WORK TO COMPLETE
Output the full listing below exactly.

DATA UNDER STUDY
'''

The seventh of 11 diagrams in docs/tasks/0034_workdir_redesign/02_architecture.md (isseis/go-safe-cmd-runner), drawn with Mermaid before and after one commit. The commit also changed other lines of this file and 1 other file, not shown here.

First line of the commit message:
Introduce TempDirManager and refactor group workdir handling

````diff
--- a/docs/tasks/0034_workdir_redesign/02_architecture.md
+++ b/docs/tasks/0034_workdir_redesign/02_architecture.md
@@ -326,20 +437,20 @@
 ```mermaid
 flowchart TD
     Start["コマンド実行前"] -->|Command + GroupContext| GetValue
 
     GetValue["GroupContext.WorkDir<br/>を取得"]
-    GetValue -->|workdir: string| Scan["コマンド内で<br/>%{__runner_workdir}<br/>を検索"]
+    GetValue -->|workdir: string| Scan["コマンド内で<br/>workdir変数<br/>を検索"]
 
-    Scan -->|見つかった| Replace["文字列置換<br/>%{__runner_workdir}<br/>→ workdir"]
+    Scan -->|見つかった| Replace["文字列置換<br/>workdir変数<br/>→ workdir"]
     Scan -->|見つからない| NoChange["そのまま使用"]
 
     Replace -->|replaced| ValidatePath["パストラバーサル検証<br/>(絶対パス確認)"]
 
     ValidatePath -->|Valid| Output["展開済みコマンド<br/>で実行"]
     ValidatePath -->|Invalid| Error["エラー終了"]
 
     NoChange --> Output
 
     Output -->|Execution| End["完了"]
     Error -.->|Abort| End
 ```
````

'''

RESULT BELOW
The seventh of 11 diagrams in docs/tasks/0034_workdir_redesign/02_architecture.md (isseis/go-safe-cmd-runner), drawn with Mermaid before and after one commit. The commit also changed other lines of this file and 1 other file, not shown here.

First line of the commit message:
Introduce TempDirManager and refactor group workdir handling

````diff
--- a/docs/tasks/0034_workdir_redesign/02_architecture.md
+++ b/docs/tasks/0034_workdir_redesign/02_architecture.md
@@ -326,20 +437,20 @@
 ```mermaid
 flowchart TD
     Start["コマンド実行前"] -->|Command + GroupContext| GetValue
 
     GetValue["GroupContext.WorkDir<br/>を取得"]
-    GetValue -->|workdir: string| Scan["コマンド内で<br/>%{__runner_workdir}<br/>を検索"]
+    GetValue -->|workdir: string| Scan["コマンド内で<br/>workdir変数<br/>を検索"]
 
-    Scan -->|見つかった| Replace["文字列置換<br/>%{__runner_workdir}<br/>→ workdir"]
+    Scan -->|見つかった| Replace["文字列置換<br/>workdir変数<br/>→ workdir"]
     Scan -->|見つからない| NoChange["そのまま使用"]
 
     Replace -->|replaced| ValidatePath["パストラバーサル検証<br/>(絶対パス確認)"]
 
     ValidatePath -->|Valid| Output["展開済みコマンド<br/>で実行"]
     ValidatePath -->|Invalid| Error["エラー終了"]
 
     NoChange --> Output
 
     Output -->|Execution| End["完了"]
     Error -.->|Abort| End
 ```
````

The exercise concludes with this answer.